++++ Records to use

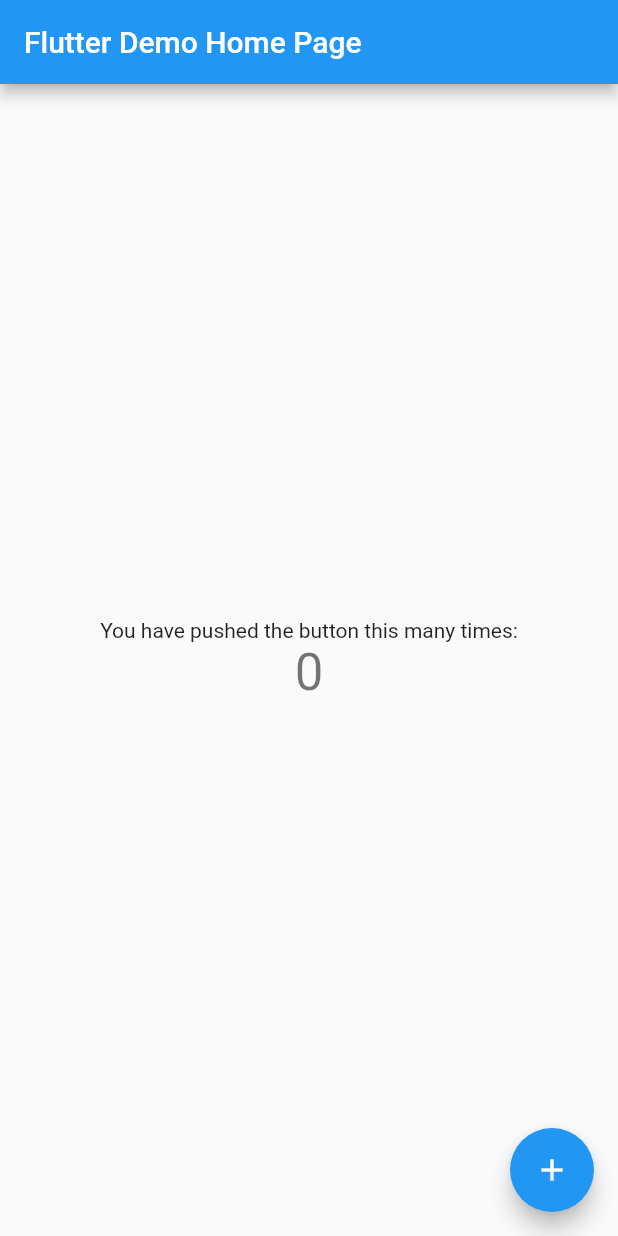
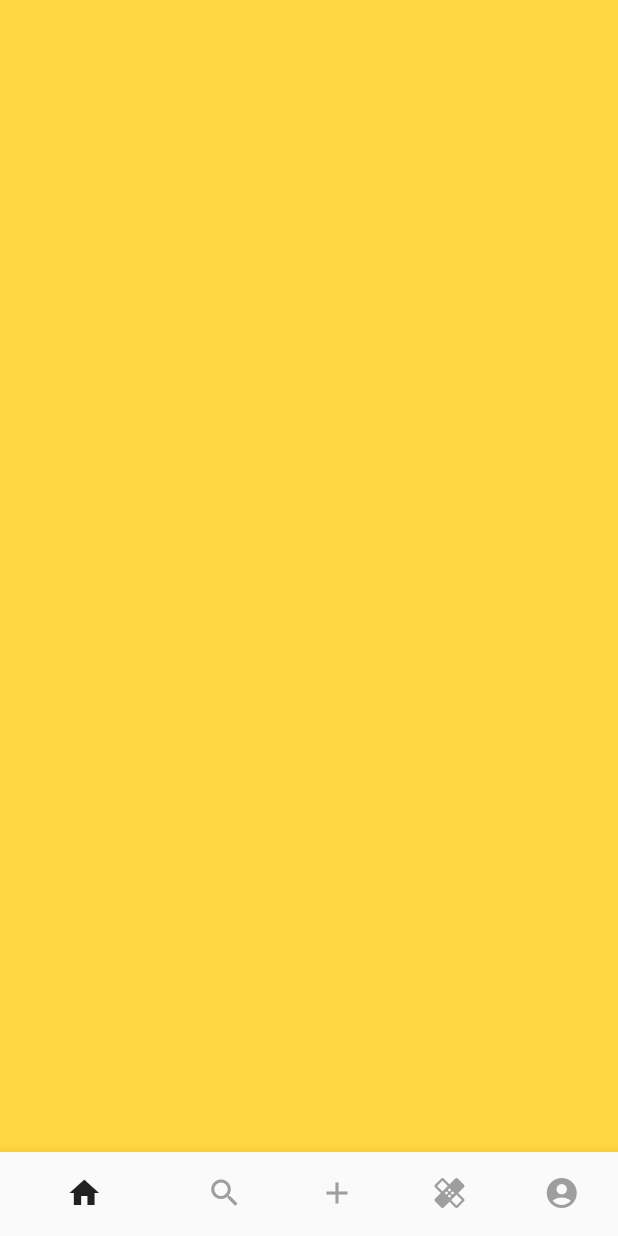
Before and after one commit to ssorrychoi/instagram-clone-coding, a Flutter app: the screen it shows after launch, on a phone screen of 412 x 824 dp. Run offline on Flutter 3.47's test engine with Material 2 defaults, Android fonts, the phone set to English and light mode, and no system bars.

Commit message:
update section5.Layout

```diff
--- /dev/null
+++ b/lib/home_page.dart
@@ -0,0 +1,50 @@
+import 'package:flutter/material.dart';
+
+class HomePage extends StatefulWidget {
+  HomePage({Key key}) : super(key: key);
+
+  @override
+  _HomePageState createState() => _HomePageState();
+}
+
+class _HomePageState extends State<HomePage> {
+  List<BottomNavigationBarItem> btmNavItems = [
+    BottomNavigationBarItem(icon: Icon(Icons.home), label: ''),
+    BottomNavigationBarItem(icon: Icon(Icons.search), label: ''),
+    BottomNavigationBarItem(icon: Icon(Icons.add), label: ''),
+    BottomNavigationBarItem(icon: Icon(Icons.healing), label: ''),
+    BottomNavigationBarItem(icon: Icon(Icons.account_circle), label: ''),
+  ];
+
+  int _selectedIndex = 0;
+
+  List<Widget> _screens = [
+    Container(color: Colors.amberAccent),
+    Container(color: Colors.blueAccent),
+    Container(color: Colors.greenAccent),
+    Container(color: Colors.deepOrangeAccent),
+    Container(color: Colors.deepPurpleAccent),
+  ];
+
+  @override
+  Widget build(BuildContext context) {
+    return Scaffold(
+      body: _screens[_selectedIndex],
+      bottomNavigationBar: BottomNavigationBar(
+        items: btmNavItems,
+        showSelectedLabels: false,
+        showUnselectedLabels: false,
+        unselectedItemColor: Colors.grey,
+        selectedItemColor: Colors.black87,
+        currentIndex: _selectedIndex,
+        onTap: _onBtnItemClick,
+      ),
+    );
+  }
+
+  void _onBtnItemClick(int value) {
+    setState(() {
+      _selectedIndex = value;
+    });
+  }
+}
--- a/lib/main.dart
+++ b/lib/main.dart
@@ -1,4 +1,5 @@
 import 'package:flutter/material.dart';
+import 'package:insta_clone_coding/home_page.dart';
 
 void main() {
   runApp(MyApp());
@@ -13,54 +14,7 @@ class MyApp extends StatelessWidget {
         primarySwatch: Colors.blue,
         visualDensity: VisualDensity.adaptivePlatformDensity,
       ),
-      home: MyHomePage(title: 'Flutter Demo Home Page'),
+      home: HomePage(),
     );
   }
 }
-
-class MyHomePage extends StatefulWidget {
-  MyHomePage({Key key, this.title}) : super(key: key);
-
-  final String title;
-
-  @override
-  _MyHomePageState createState() => _MyHomePageState();
-}
-
-class _MyHomePageState extends State<MyHomePage> {
-  int _counter = 0;
-
-  void _incrementCounter() {
-    setState(() {
-      _counter++;
-    });
-  }
-
-  @override
-  Widget build(BuildContext context) {
-    return Scaffold(
-      appBar: AppBar(
-        title: Text(widget.title),
-      ),
-      body: Center(
-        child: Column(
-          mainAxisAlignment: MainAxisAlignment.center,
-          children: <Widget>[
-            Text(
-              'You have pushed the button this many times:',
-            ),
-            Text(
-              '$_counter',
-              style: Theme.of(context).textTheme.headline4,
-            ),
-          ],
-        ),
-      ),
-      floatingActionButton: FloatingActionButton(
-        onPressed: _incrementCounter,
-        tooltip: 'Increment',
-        child: Icon(Icons.add),
-      ), //
-    );
-  }
-}
```
Also changed, not shown: 256 other files.
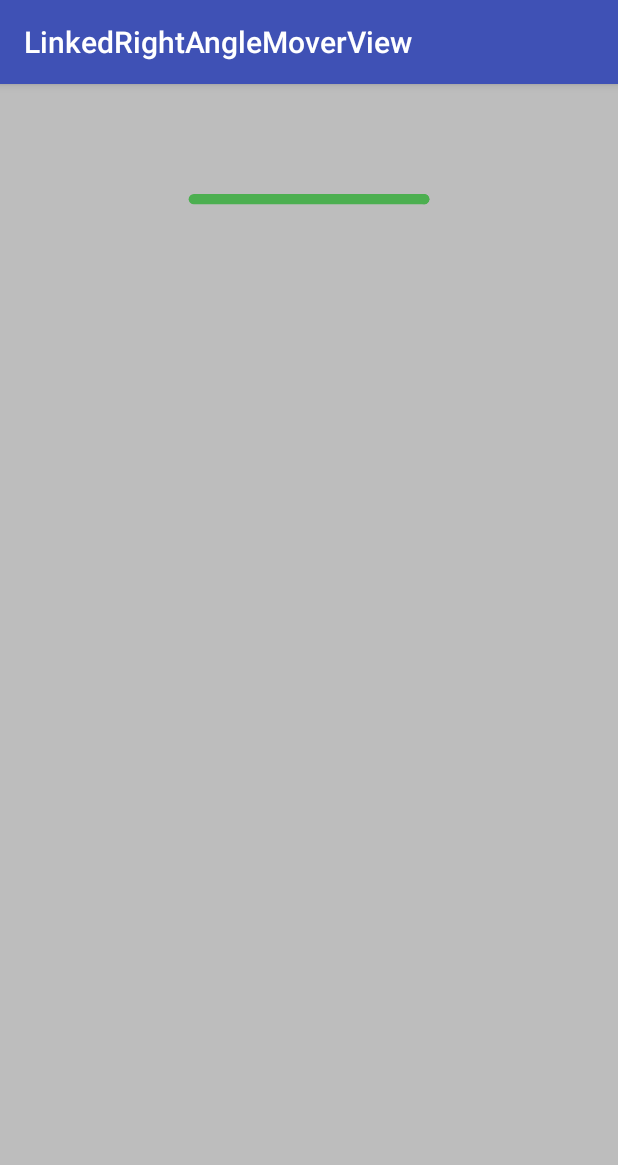
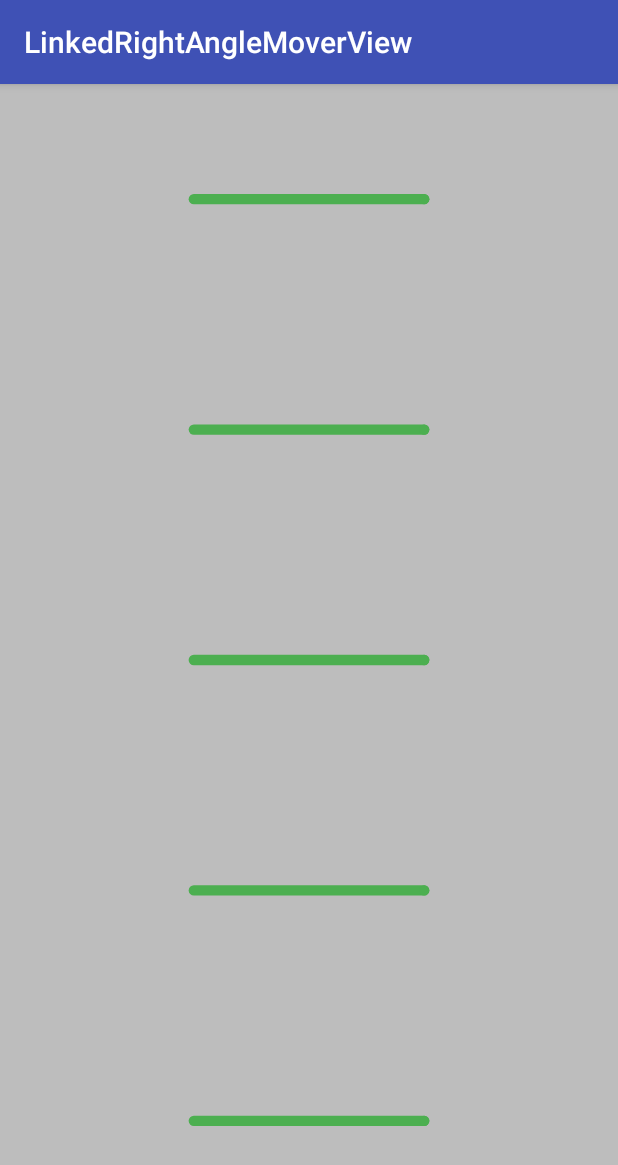
Before and after one commit to Anwesh43/LinkedLRAMView, an Android app: the screen it shows after launch (MainActivity), on a phone screen of 412 x 824 dp. Shown: the top 1165 px of the screen. Run offline under Robolectric (Android 15) with nearby library versions, the phone set to English and light mode, and no system bars.

Commit message:
adding fixes

```diff
--- a/lramview/src/main/java/com/anwesh/uiprojects/lramview/LRAMView.kt
+++ b/lramview/src/main/java/com/anwesh/uiprojects/lramview/LRAMView.kt
@@ -17,8 +17,8 @@ fun Canvas.drawLRAMNode(i : Int, scale : Float, paint : Paint) {
     val h : Float = height.toFloat()
     val w : Float = width.toFloat()
     val hGap : Float = h / nodes
-    val sc1 : Float = Math.min(0.5f, scale)
-    val sc2 : Float = Math.min(0.5f, Math.max(0f, scale - 0.5f))
+    val sc1 : Float = Math.min(0.5f, scale) * 2
+    val sc2 : Float = Math.min(0.5f, Math.max(0f, scale - 0.5f)) * 2
     paint.strokeWidth = Math.min(w, h) / 60
     paint.strokeCap = Paint.Cap.ROUND
     paint.color = Color.parseColor("#4CAF50")
@@ -103,7 +103,7 @@ class LRAMView (ctx : Context) : View(ctx) {
         private var prev : LRAMNode? = null
 
         init {
-
+            addNeighbor()
         }
 
         fun addNeighbor() {
```
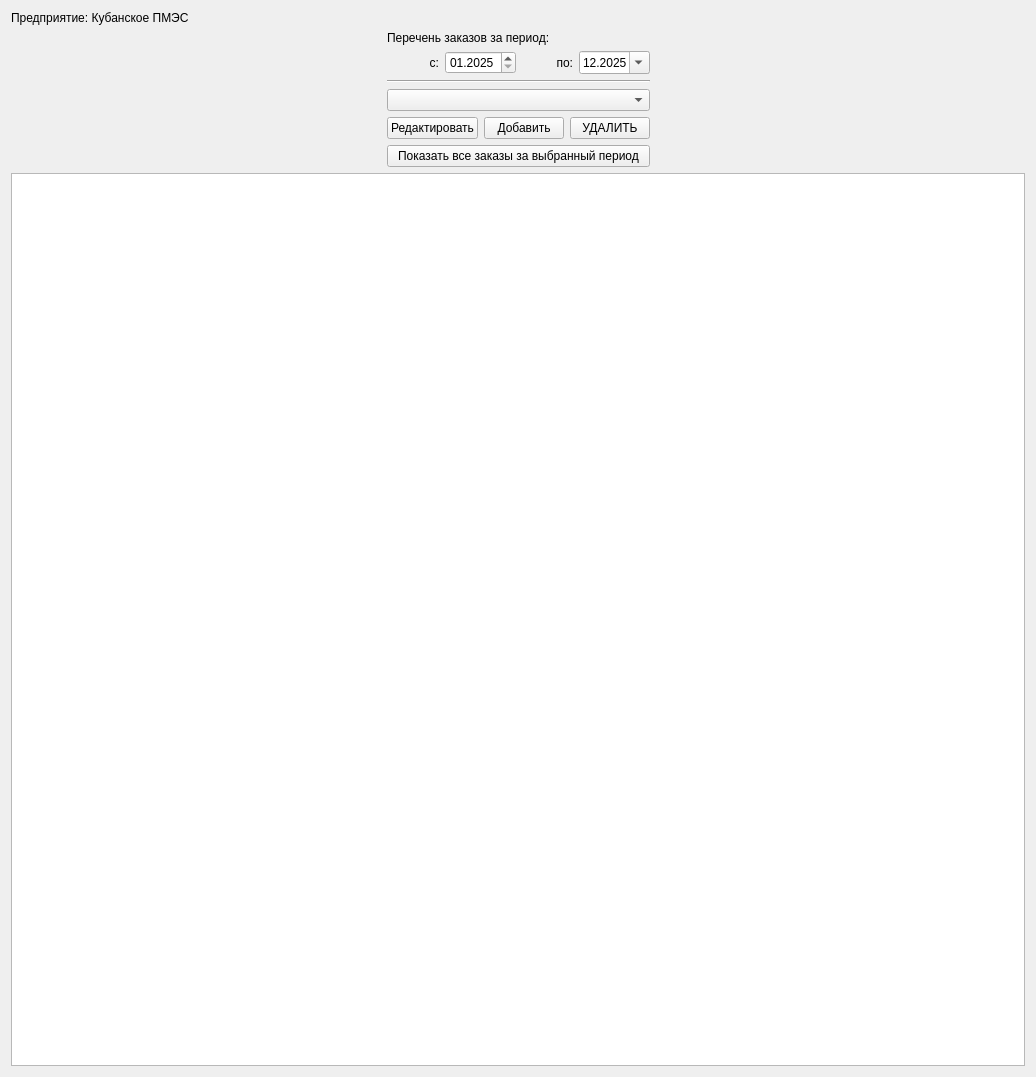
kiadreams/work_assistent, file qt_assets/qt_forms/ui_orders_report_widget.ui: the form before one commit.
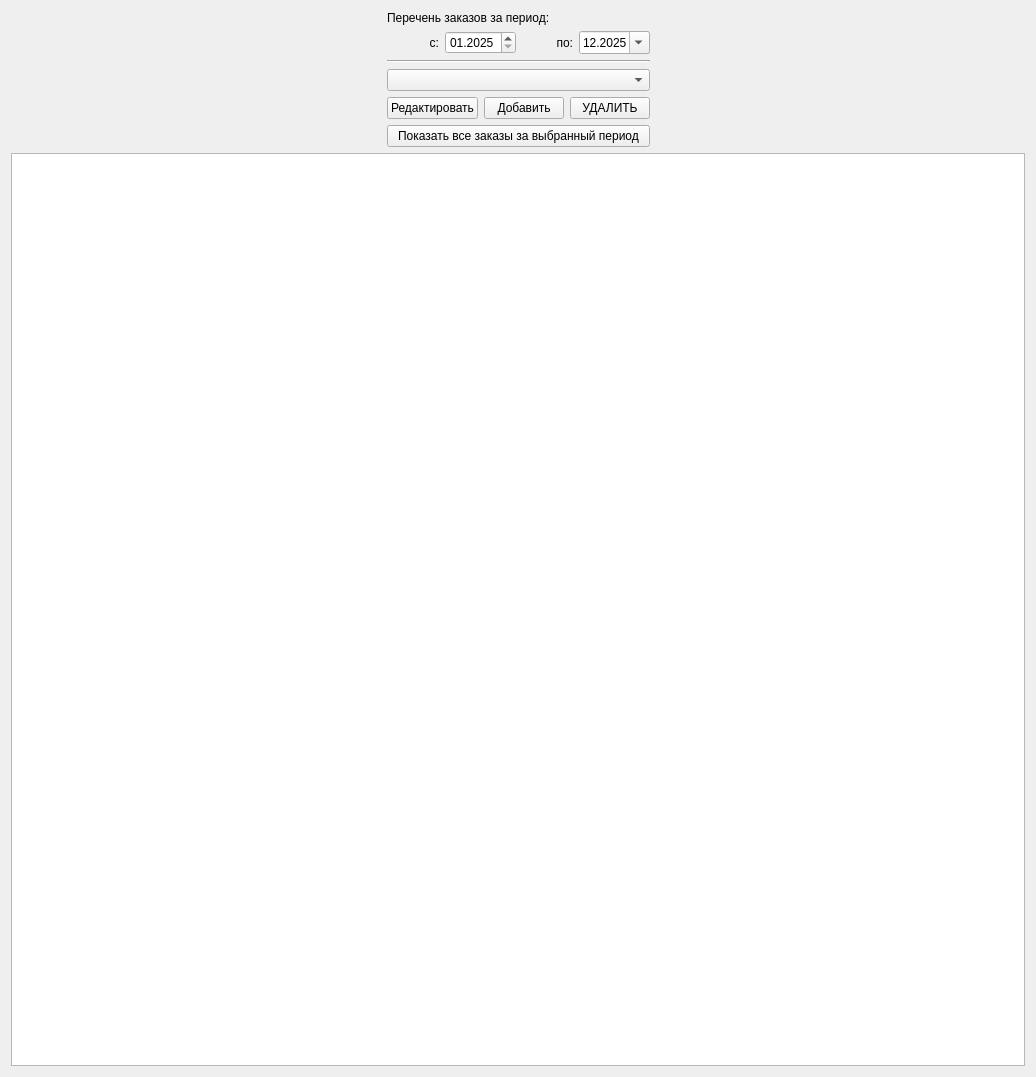
The form after the commit.

What changed in the file:
```diff
--- a/qt_assets/qt_forms/ui_orders_report_widget.ui
+++ b/qt_assets/qt_forms/ui_orders_report_widget.ui
@@ -16,13 +16,6 @@
   <layout class="QVBoxLayout" name="verticalLayout_3">
    <item>
     <layout class="QVBoxLayout" name="verticalLayout_2">
-     <item>
-      <widget class="QLabel" name="label_company_name">
-       <property name="text">
-        <string>Предприятие: Кубанское ПМЭС</string>
-       </property>
-      </widget>
-     </item>
      <item>
       <layout class="QHBoxLayout" name="horizontalLayout_3">
        <item>
```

++++++++

◆ Task ◆
Reproduce every record exactly; images stay out.

◆ Reply ◆
Before and after one commit to ssorrychoi/instagram-clone-coding, a Flutter app: the screen it shows after launch, on a phone screen of 412 x 824 dp. Run offline on Flutter 3.47's test engine with Material 2 defaults, Android fonts, the phone set to English and light mode, and no system bars.

Commit message:
update section5.Layout

```diff
--- /dev/null
+++ b/lib/home_page.dart
@@ -0,0 +1,50 @@
+import 'package:flutter/material.dart';
+
+class HomePage extends StatefulWidget {
+  HomePage({Key key}) : super(key: key);
+
+  @override
+  _HomePageState createState() => _HomePageState();
+}
+
+class _HomePageState extends State<HomePage> {
+  List<BottomNavigationBarItem> btmNavItems = [
+    BottomNavigationBarItem(icon: Icon(Icons.home), label: ''),
+    BottomNavigationBarItem(icon: Icon(Icons.search), label: ''),
+    BottomNavigationBarItem(icon: Icon(Icons.add), label: ''),
+    BottomNavigationBarItem(icon: Icon(Icons.healing), label: ''),
+    BottomNavigationBarItem(icon: Icon(Icons.account_circle), label: ''),
+  ];
+
+  int _selectedIndex = 0;
+
+  List<Widget> _screens = [
+    Container(color: Colors.amberAccent),
+    Container(color: Colors.blueAccent),
+    Container(color: Colors.greenAccent),
+    Container(color: Colors.deepOrangeAccent),
+    Container(color: Colors.deepPurpleAccent),
+  ];
+
+  @override
+  Widget build(BuildContext context) {
+    return Scaffold(
+      body: _screens[_selectedIndex],
+      bottomNavigationBar: BottomNavigationBar(
+        items: btmNavItems,
+        showSelectedLabels: false,
+        showUnselectedLabels: false,
+        unselectedItemColor: Colors.grey,
+        selectedItemColor: Colors.black87,
+        currentIndex: _selectedIndex,
+        onTap: _onBtnItemClick,
+      ),
+    );
+  }
+
+  void _onBtnItemClick(int value) {
+    setState(() {
+      _selectedIndex = value;
+    });
+  }
+}
--- a/lib/main.dart
+++ b/lib/main.dart
@@ -1,4 +1,5 @@
 import 'package:flutter/material.dart';
+import 'package:insta_clone_coding/home_page.dart';
 
 void main() {
   runApp(MyApp());
@@ -13,54 +14,7 @@ class MyApp extends StatelessWidget {
         primarySwatch: Colors.blue,
         visualDensity: VisualDensity.adaptivePlatformDensity,
       ),
-      home: MyHomePage(title: 'Flutter Demo Home Page'),
+      home: HomePage(),
     );
   }
 }
-
-class MyHomePage extends StatefulWidget {
-  MyHomePage({Key key, this.title}) : super(key: key);
-
-  final String title;
-
-  @override
-  _MyHomePageState createState() => _MyHomePageState();
-}
-
-class _MyHomePageState extends State<MyHomePage> {
-  int _counter = 0;
-
-  void _incrementCounter() {
-    setState(() {
-      _counter++;
-    });
-  }
-
-  @override
-  Widget build(BuildContext context) {
-    return Scaffold(
-      appBar: AppBar(
-        title: Text(widget.title),
-      ),
-      body: Center(
-        child: Column(
-          mainAxisAlignment: MainAxisAlignment.center,
-          children: <Widget>[
-            Text(
-              'You have pushed the button this many times:',
-            ),
-            Text(
-              '$_counter',
-              style: Theme.of(context).textTheme.headline4,
-            ),
-          ],
-        ),
-      ),
-      floatingActionButton: FloatingActionButton(
-        onPressed: _incrementCounter,
-        tooltip: 'Increment',
-        child: Icon(Icons.add),
-      ), //
-    );
-  }
-}
```
Also changed, not shown: 256 other files.
Before and after one commit to Anwesh43/LinkedLRAMView, an Android app: the screen it shows after launch (MainActivity), on a phone screen of 412 x 824 dp. Shown: the top 1165 px of the screen. Run offline under Robolectric (Android 15) with nearby library versions, the phone set to English and light mode, and no system bars.

Commit message:
adding fixes

```diff
--- a/lramview/src/main/java/com/anwesh/uiprojects/lramview/LRAMView.kt
+++ b/lramview/src/main/java/com/anwesh/uiprojects/lramview/LRAMView.kt
@@ -17,8 +17,8 @@ fun Canvas.drawLRAMNode(i : Int, scale : Float, paint : Paint) {
     val h : Float = height.toFloat()
     val w : Float = width.toFloat()
     val hGap : Float = h / nodes
-    val sc1 : Float = Math.min(0.5f, scale)
-    val sc2 : Float = Math.min(0.5f, Math.max(0f, scale - 0.5f))
+    val sc1 : Float = Math.min(0.5f, scale) * 2
+    val sc2 : Float = Math.min(0.5f, Math.max(0f, scale - 0.5f)) * 2
     paint.strokeWidth = Math.min(w, h) / 60
     paint.strokeCap = Paint.Cap.ROUND
     paint.color = Color.parseColor("#4CAF50")
@@ -103,7 +103,7 @@ class LRAMView (ctx : Context) : View(ctx) {
         private var prev : LRAMNode? = null
 
         init {
-
+            addNeighbor()
         }
 
         fun addNeighbor() {
```
kiadreams/work_assistent, file qt_assets/qt_forms/ui_orders_report_widget.ui: the form before one commit.
The form after the commit.

What changed in the file:
```diff
--- a/qt_assets/qt_forms/ui_orders_report_widget.ui
+++ b/qt_assets/qt_forms/ui_orders_report_widget.ui
@@ -16,13 +16,6 @@
   <layout class="QVBoxLayout" name="verticalLayout_3">
    <item>
     <layout class="QVBoxLayout" name="verticalLayout_2">
-     <item>
-      <widget class="QLabel" name="label_company_name">
-       <property name="text">
-        <string>Предприятие: Кубанское ПМЭС</string>
-       </property>
-      </widget>
-     </item>
      <item>
       <layout class="QHBoxLayout" name="horizontalLayout_3">
        <item>
```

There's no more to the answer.